EXTRACTED ENTRIES Block Start

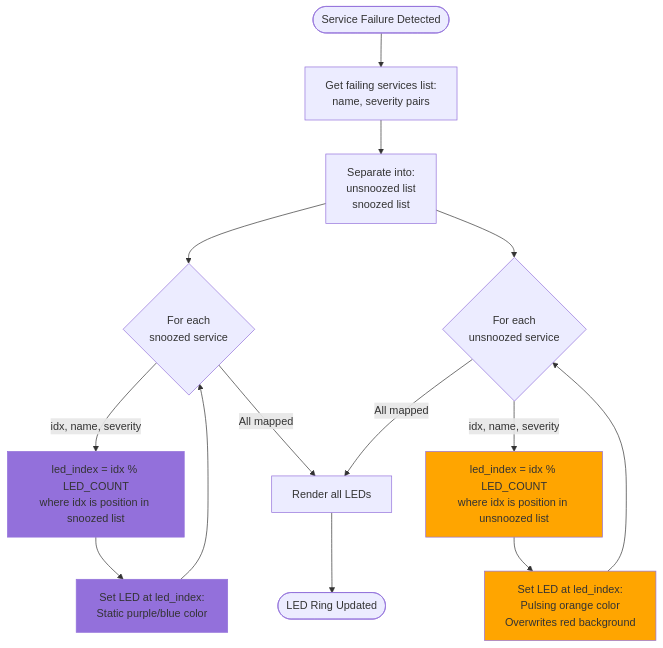
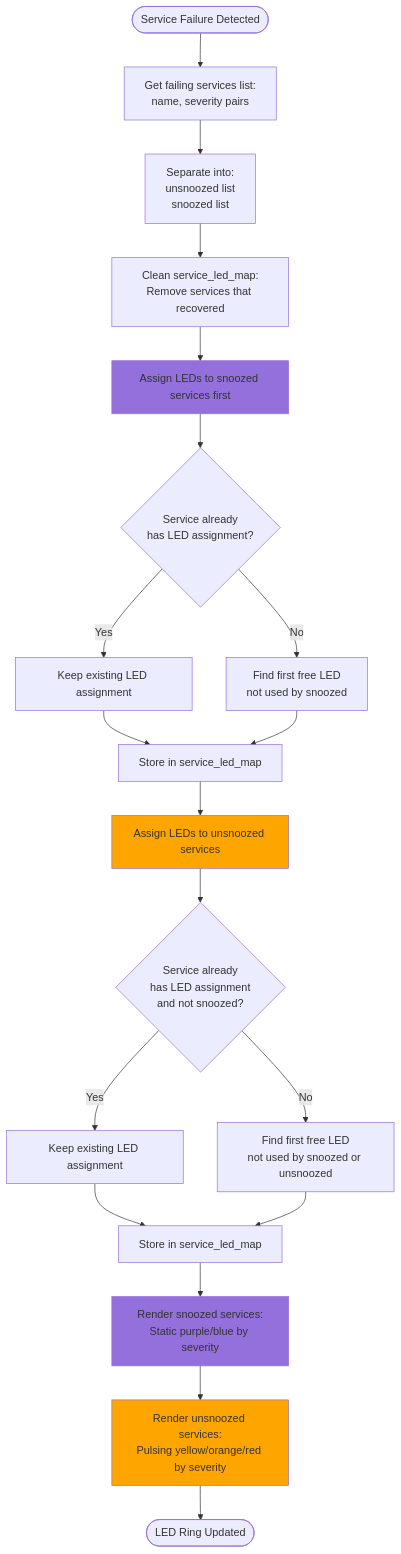
Before and after one commit to marcelfarres/pimonitor: the ninth of 12 diagrams in docs/LED-STATE-FLOW.md, drawn with Mermaid. The commit also changed other lines of this file and 3 other files, not shown here.

First line of the commit message:
Enhance LED Monitoring System with Severity-Based Alerts and Service Management

````diff
--- a/docs/LED-STATE-FLOW.md
+++ b/docs/LED-STATE-FLOW.md
@@ -385,26 +389,32 @@
 ```mermaid
 flowchart TD
     Start([Service Failure Detected]) --> GetFailing[Get failing services list:<br/>name, severity pairs]
     
     GetFailing --> Separate[Separate into:<br/>unsnoozed list<br/>snoozed list]
     
-    Separate --> SnoozedMap{For each<br/>snoozed service}
-    SnoozedMap -->|idx, name, severity| CalcSnoozedLED[led_index = idx % LED_COUNT<br/>where idx is position in snoozed list]
-    CalcSnoozedLED --> SetSnoozed[Set LED at led_index:<br/>Static purple/blue color]
-    SetSnoozed --> SnoozedMap
+    Separate --> CleanMap[Clean service_led_map:<br/>Remove services that recovered]
     
-    Separate --> UnsnoozedMap{For each<br/>unsnoozed service}
-    UnsnoozedMap -->|idx, name, severity| CalcUnsnoozedLED[led_index = idx % LED_COUNT<br/>where idx is position in unsnoozed list]
-    CalcUnsnoozedLED --> SetUnsnoozed[Set LED at led_index:<br/>Pulsing orange color<br/>Overwrites red background]
-    SetUnsnoozed --> UnsnoozedMap
+    CleanMap --> AssignSnoozed[Assign LEDs to snoozed services first]
+    AssignSnoozed --> CheckSnoozedMap{Service already<br/>has LED assignment?}
+    CheckSnoozedMap -->|Yes| KeepSnoozedLED[Keep existing LED assignment]
+    CheckSnoozedMap -->|No| FindFreeSnoozed[Find first free LED<br/>not used by snoozed]
+    KeepSnoozedLED --> StoreSnoozed[Store in service_led_map]
+    FindFreeSnoozed --> StoreSnoozed
     
-    SnoozedMap -->|All mapped| Render[Render all LEDs]
-    UnsnoozedMap -->|All mapped| Render
+    StoreSnoozed --> AssignUnsnoozed[Assign LEDs to unsnoozed services]
+    AssignUnsnoozed --> CheckUnsnoozedMap{Service already<br/>has LED assignment<br/>and not snoozed?}
+    CheckUnsnoozedMap -->|Yes| KeepUnsnoozedLED[Keep existing LED assignment]
+    CheckUnsnoozedMap -->|No| FindFreeUnsnoozed[Find first free LED<br/>not used by snoozed or unsnoozed]
+    KeepUnsnoozedLED --> StoreUnsnoozed[Store in service_led_map]
+    FindFreeUnsnoozed --> StoreUnsnoozed
     
-    Render --> End([LED Ring Updated])
+    StoreUnsnoozed --> RenderSnoozed[Render snoozed services:<br/>Static purple/blue by severity]
+    RenderSnoozed --> RenderUnsnoozed[Render unsnoozed services:<br/>Pulsing yellow/orange/red by severity]
     
-    style CalcSnoozedLED fill:#9370db
-    style CalcUnsnoozedLED fill:#ffa500
-    style SetSnoozed fill:#9370db
-    style SetUnsnoozed fill:#ffa500
+    RenderUnsnoozed --> End([LED Ring Updated])
+    
+    style AssignSnoozed fill:#9370db
+    style AssignUnsnoozed fill:#ffa500
+    style RenderSnoozed fill:#9370db
+    style RenderUnsnoozed fill:#ffa500
 ```
````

EXTRACTED ENTRIES Block End

Write the records out once more, exactly as they appear, with no pictures.

Before and after one commit to marcelfarres/pimonitor: the ninth of 12 diagrams in docs/LED-STATE-FLOW.md, drawn with Mermaid. The commit also changed other lines of this file and 3 other files, not shown here.

First line of the commit message:
Enhance LED Monitoring System with Severity-Based Alerts and Service Management

````diff
--- a/docs/LED-STATE-FLOW.md
+++ b/docs/LED-STATE-FLOW.md
@@ -385,26 +389,32 @@
 ```mermaid
 flowchart TD
     Start([Service Failure Detected]) --> GetFailing[Get failing services list:<br/>name, severity pairs]
     
     GetFailing --> Separate[Separate into:<br/>unsnoozed list<br/>snoozed list]
     
-    Separate --> SnoozedMap{For each<br/>snoozed service}
-    SnoozedMap -->|idx, name, severity| CalcSnoozedLED[led_index = idx % LED_COUNT<br/>where idx is position in snoozed list]
-    CalcSnoozedLED --> SetSnoozed[Set LED at led_index:<br/>Static purple/blue color]
-    SetSnoozed --> SnoozedMap
+    Separate --> CleanMap[Clean service_led_map:<br/>Remove services that recovered]
     
-    Separate --> UnsnoozedMap{For each<br/>unsnoozed service}
-    UnsnoozedMap -->|idx, name, severity| CalcUnsnoozedLED[led_index = idx % LED_COUNT<br/>where idx is position in unsnoozed list]
-    CalcUnsnoozedLED --> SetUnsnoozed[Set LED at led_index:<br/>Pulsing orange color<br/>Overwrites red background]
-    SetUnsnoozed --> UnsnoozedMap
+    CleanMap --> AssignSnoozed[Assign LEDs to snoozed services first]
+    AssignSnoozed --> CheckSnoozedMap{Service already<br/>has LED assignment?}
+    CheckSnoozedMap -->|Yes| KeepSnoozedLED[Keep existing LED assignment]
+    CheckSnoozedMap -->|No| FindFreeSnoozed[Find first free LED<br/>not used by snoozed]
+    KeepSnoozedLED --> StoreSnoozed[Store in service_led_map]
+    FindFreeSnoozed --> StoreSnoozed
     
-    SnoozedMap -->|All mapped| Render[Render all LEDs]
-    UnsnoozedMap -->|All mapped| Render
+    StoreSnoozed --> AssignUnsnoozed[Assign LEDs to unsnoozed services]
+    AssignUnsnoozed --> CheckUnsnoozedMap{Service already<br/>has LED assignment<br/>and not snoozed?}
+    CheckUnsnoozedMap -->|Yes| KeepUnsnoozedLED[Keep existing LED assignment]
+    CheckUnsnoozedMap -->|No| FindFreeUnsnoozed[Find first free LED<br/>not used by snoozed or unsnoozed]
+    KeepUnsnoozedLED --> StoreUnsnoozed[Store in service_led_map]
+    FindFreeUnsnoozed --> StoreUnsnoozed
     
-    Render --> End([LED Ring Updated])
+    StoreUnsnoozed --> RenderSnoozed[Render snoozed services:<br/>Static purple/blue by severity]
+    RenderSnoozed --> RenderUnsnoozed[Render unsnoozed services:<br/>Pulsing yellow/orange/red by severity]
     
-    style CalcSnoozedLED fill:#9370db
-    style CalcUnsnoozedLED fill:#ffa500
-    style SetSnoozed fill:#9370db
-    style SetUnsnoozed fill:#ffa500
+    RenderUnsnoozed --> End([LED Ring Updated])
+    
+    style AssignSnoozed fill:#9370db
+    style AssignUnsnoozed fill:#ffa500
+    style RenderSnoozed fill:#9370db
+    style RenderUnsnoozed fill:#ffa500
 ```
````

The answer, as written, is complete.